The three-month, $630,000 renovation of the third-floor breakfast and dinner spot now features a massive temperature-controlled wine wall, wool carpet imported from Egypt, hand-scraped wood flooring and travertine tile to create a space that’s “smart but not stuffy.”
A year after a $2.9 million renovation to its fourth-floor dining room, the Union League Club of Chicago recently unveiled a redo of its third-floor breakfast and dinner spot, the Wigwam, Crain’s Chicago Business reported.
During the $630,000, three-month project, the room was closed and renovated to make way for modern features that appeal to the private club’s growing number of urban dwellers who use the club more frequently than in the past, said club spokesman Richard Barry.
It marks the first major renovation since the 1990s to the Wigwam, which first opened in 1933. The renovation divided the original room into two distinct sections: a traditional dining room that serves classics like Dover sole, Skuna Bay salmon and dry-aged steaks, and a bar/lounge area with small plates and wines by the glass. The club added six separate lighting systems to the windowless room to mimic natural lighting and preserved the space’s original oak wainscoting and stained glass windows, Crain’s reported.

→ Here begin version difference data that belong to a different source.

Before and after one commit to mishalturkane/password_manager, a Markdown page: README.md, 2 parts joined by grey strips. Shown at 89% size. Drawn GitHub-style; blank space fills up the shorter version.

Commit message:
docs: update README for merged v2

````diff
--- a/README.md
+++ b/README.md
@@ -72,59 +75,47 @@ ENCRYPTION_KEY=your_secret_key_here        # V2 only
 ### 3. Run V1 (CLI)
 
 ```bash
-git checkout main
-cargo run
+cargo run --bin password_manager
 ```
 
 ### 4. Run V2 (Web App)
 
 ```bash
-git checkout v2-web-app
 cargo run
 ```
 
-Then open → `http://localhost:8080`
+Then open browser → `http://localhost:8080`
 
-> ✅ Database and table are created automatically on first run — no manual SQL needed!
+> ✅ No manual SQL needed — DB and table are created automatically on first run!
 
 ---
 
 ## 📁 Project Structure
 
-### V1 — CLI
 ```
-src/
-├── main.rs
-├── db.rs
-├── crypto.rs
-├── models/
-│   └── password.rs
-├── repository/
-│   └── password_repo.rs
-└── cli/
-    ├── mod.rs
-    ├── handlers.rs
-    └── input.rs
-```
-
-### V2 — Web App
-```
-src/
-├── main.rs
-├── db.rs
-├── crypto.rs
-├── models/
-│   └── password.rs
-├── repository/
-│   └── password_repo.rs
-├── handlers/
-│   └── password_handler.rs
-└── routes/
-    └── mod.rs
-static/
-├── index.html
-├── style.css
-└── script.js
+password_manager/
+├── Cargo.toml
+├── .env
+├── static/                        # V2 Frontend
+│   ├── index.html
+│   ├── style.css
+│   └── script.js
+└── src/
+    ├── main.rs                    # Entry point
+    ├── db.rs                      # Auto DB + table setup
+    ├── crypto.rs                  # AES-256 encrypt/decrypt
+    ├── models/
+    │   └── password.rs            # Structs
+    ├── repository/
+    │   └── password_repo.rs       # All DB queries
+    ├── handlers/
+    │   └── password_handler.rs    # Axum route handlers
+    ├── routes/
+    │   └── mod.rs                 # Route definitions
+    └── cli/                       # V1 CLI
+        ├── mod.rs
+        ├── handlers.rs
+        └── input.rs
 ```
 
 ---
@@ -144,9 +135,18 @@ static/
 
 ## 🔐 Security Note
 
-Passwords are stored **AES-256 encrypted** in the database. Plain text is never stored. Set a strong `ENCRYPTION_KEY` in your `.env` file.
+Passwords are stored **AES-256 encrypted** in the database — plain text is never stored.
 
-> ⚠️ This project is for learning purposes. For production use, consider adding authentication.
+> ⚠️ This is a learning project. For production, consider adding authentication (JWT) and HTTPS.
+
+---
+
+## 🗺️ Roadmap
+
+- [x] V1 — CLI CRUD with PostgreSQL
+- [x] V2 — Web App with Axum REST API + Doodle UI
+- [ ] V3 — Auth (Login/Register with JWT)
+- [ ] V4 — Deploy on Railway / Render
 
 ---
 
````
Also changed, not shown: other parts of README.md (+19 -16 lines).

Chambers, the Baltimore, Md.-based architecture and interior design firm, created the designs for the two projects.
The 90-seat room is anchored by a massive temperature-controlled wine wall and features wool carpet imported from Egypt, hand-scraped wood flooring and travertine tile. The design approach was to create a space that’s “smart but not stuffy,” said Robert A. Hickman, Chairman of the Board of Chambers.
While under renovation, the club’s longtime executive chef Michael Garbin overhauled the menu to appeal to younger families and guests, adding a slate of gluten-free options and modern dishes like a kale and quinoa salad, a watermelon and king crab guacamole and roasted bone marrow with parsley salad. He has also added a children’s menu, Crain’s reported.

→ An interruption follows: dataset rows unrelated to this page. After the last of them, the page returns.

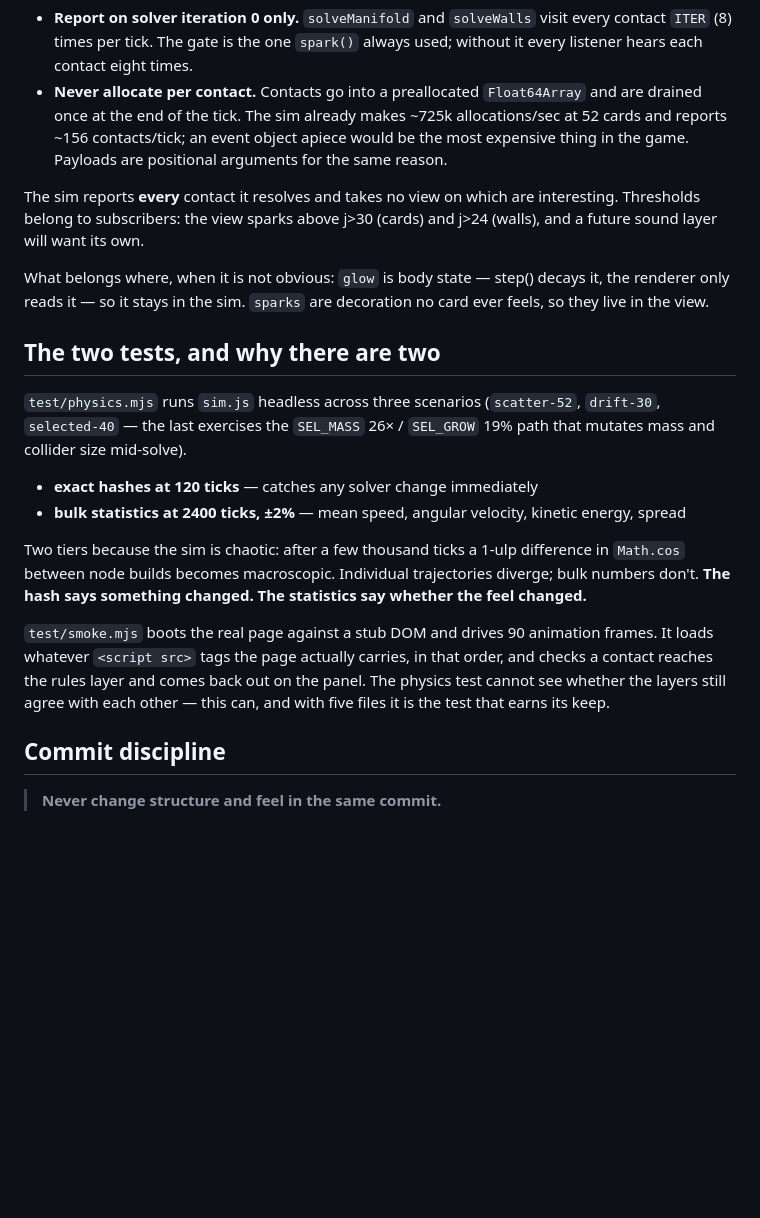
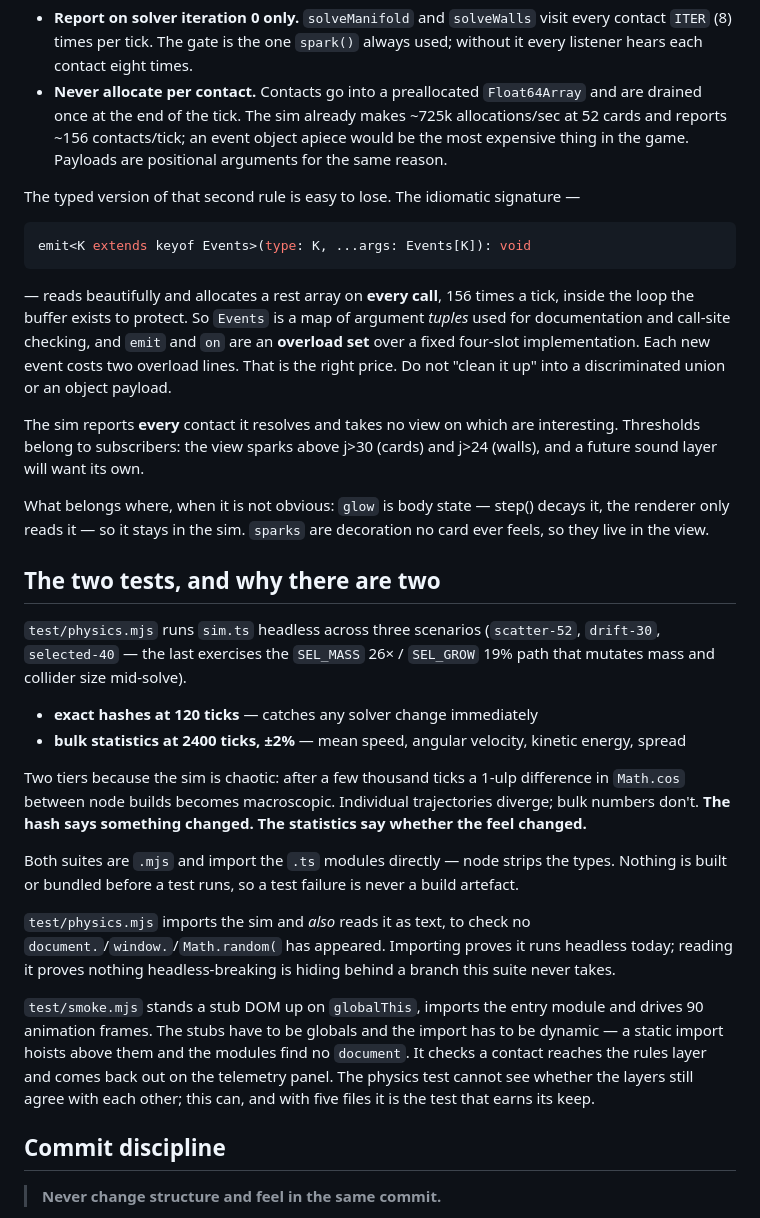
Before and after one commit to NicholasIzosimov/card_project, a Markdown page: CLAUDE.md, the part around one of its changes. Drawn GitHub-style; blank space fills up the shorter version.

````diff
--- a/CLAUDE.md
+++ b/CLAUDE.md
@@ -79,6 +103,20 @@ you for ignoring:
   an event object apiece would be the most expensive thing in the game.
   Payloads are positional arguments for the same reason.
 
+The typed version of that second rule is easy to lose. The idiomatic
+signature —
+
+```ts
+emit<K extends keyof Events>(type: K, ...args: Events[K]): void
+```
+
+— reads beautifully and allocates a rest array on **every call**, 156 times a
+tick, inside the loop the buffer exists to protect. So `Events` is a map of
+argument *tuples* used for documentation and call-site checking, and `emit`
+and `on` are an **overload set** over a fixed four-slot implementation. Each
+new event costs two overload lines. That is the right price. Do not "clean it
+up" into a discriminated union or an object payload.
+
 The sim reports **every** contact it resolves and takes no view on which are
 interesting. Thresholds belong to subscribers: the view sparks above j>30
 (cards) and j>24 (walls), and a future sound layer will want its own.
@@ -89,7 +127,7 @@ decoration no card ever feels, so they live in the view.
 
 ## The two tests, and why there are two
 
-`test/physics.mjs` runs `sim.js` headless across three scenarios
+`test/physics.mjs` runs `sim.ts` headless across three scenarios
 (`scatter-52`, `drift-30`, `selected-40` — the last exercises the `SEL_MASS`
 26× / `SEL_GROW` 19% path that mutates mass and collider size mid-solve).
 
@@ -102,12 +140,22 @@ difference in `Math.cos` between node builds becomes macroscopic. Individual
 trajectories diverge; bulk numbers don't. **The hash says something changed.
 The statistics say whether the feel changed.**
 
-`test/smoke.mjs` boots the real page against a stub DOM and drives 90
-animation frames. It loads whatever `<script src>` tags the page actually
-carries, in that order, and checks a contact reaches the rules layer and
-comes back out on the panel. The physics test cannot see whether the layers
-still agree with each other — this can, and with five files it is the test
-that earns its keep.
+Both suites are `.mjs` and import the `.ts` modules directly — node strips
+the types. Nothing is built or bundled before a test runs, so a test failure
+is never a build artefact.
+
+`test/physics.mjs` imports the sim and *also* reads it as text, to check no
+`document.`/`window.`/`Math.random(` has appeared. Importing proves it runs
+headless today; reading it proves nothing headless-breaking is hiding behind
+a branch this suite never takes.
+
+`test/smoke.mjs` stands a stub DOM up on `globalThis`, imports the entry
+module and drives 90 animation frames. The stubs have to be globals and the
+import has to be dynamic — a static import hoists above them and the modules
+find no `document`. It checks a contact reaches the rules layer and comes
+back out on the telemetry panel. The physics test cannot see whether the
+layers still agree with each other; this can, and with five files it is the
+test that earns its keep.
 
 ## Commit discipline
 
````
Also changed, not shown: other parts of CLAUDE.md (+68 -28 lines).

“Over the last decade or so, this has become more like a city country club,” Barry said. “In the old days, members used it strictly as a business-relationship type of place and there wasn’t much action on the weekends. It’s just the opposite now. There are programs for families and children, and weekends are brimming with activities.”

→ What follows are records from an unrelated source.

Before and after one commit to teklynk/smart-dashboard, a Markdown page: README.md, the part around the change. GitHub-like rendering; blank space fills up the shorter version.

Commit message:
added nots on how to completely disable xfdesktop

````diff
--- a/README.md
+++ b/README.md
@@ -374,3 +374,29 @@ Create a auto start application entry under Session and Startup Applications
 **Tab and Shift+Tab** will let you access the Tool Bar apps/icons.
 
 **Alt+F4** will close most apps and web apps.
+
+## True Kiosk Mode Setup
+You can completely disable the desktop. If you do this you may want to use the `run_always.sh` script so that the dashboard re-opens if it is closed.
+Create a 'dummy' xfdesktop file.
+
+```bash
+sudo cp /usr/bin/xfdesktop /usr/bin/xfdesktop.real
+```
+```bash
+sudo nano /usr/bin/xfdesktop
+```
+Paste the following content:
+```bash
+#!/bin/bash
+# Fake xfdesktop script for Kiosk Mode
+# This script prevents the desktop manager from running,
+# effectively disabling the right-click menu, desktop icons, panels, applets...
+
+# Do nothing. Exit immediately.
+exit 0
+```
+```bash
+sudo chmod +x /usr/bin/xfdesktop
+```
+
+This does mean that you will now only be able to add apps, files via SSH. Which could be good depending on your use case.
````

The 5,000-member private club, which was founded in 1879, occupied temporary quarters in the South Loop for several years. In the 1880s, its first clubhouse was built at Jackson Boulevard and Federal Street. That building was razed, and the 1926 beaux-arts-style clubhouse building was erected on the site where it stands today, Crain’s reported.
The Wigwam, christened seven years later, was named for the former convention hall on Wacker Drive where Abraham Lincoln was nominated for president in 1860, Crain’s reported.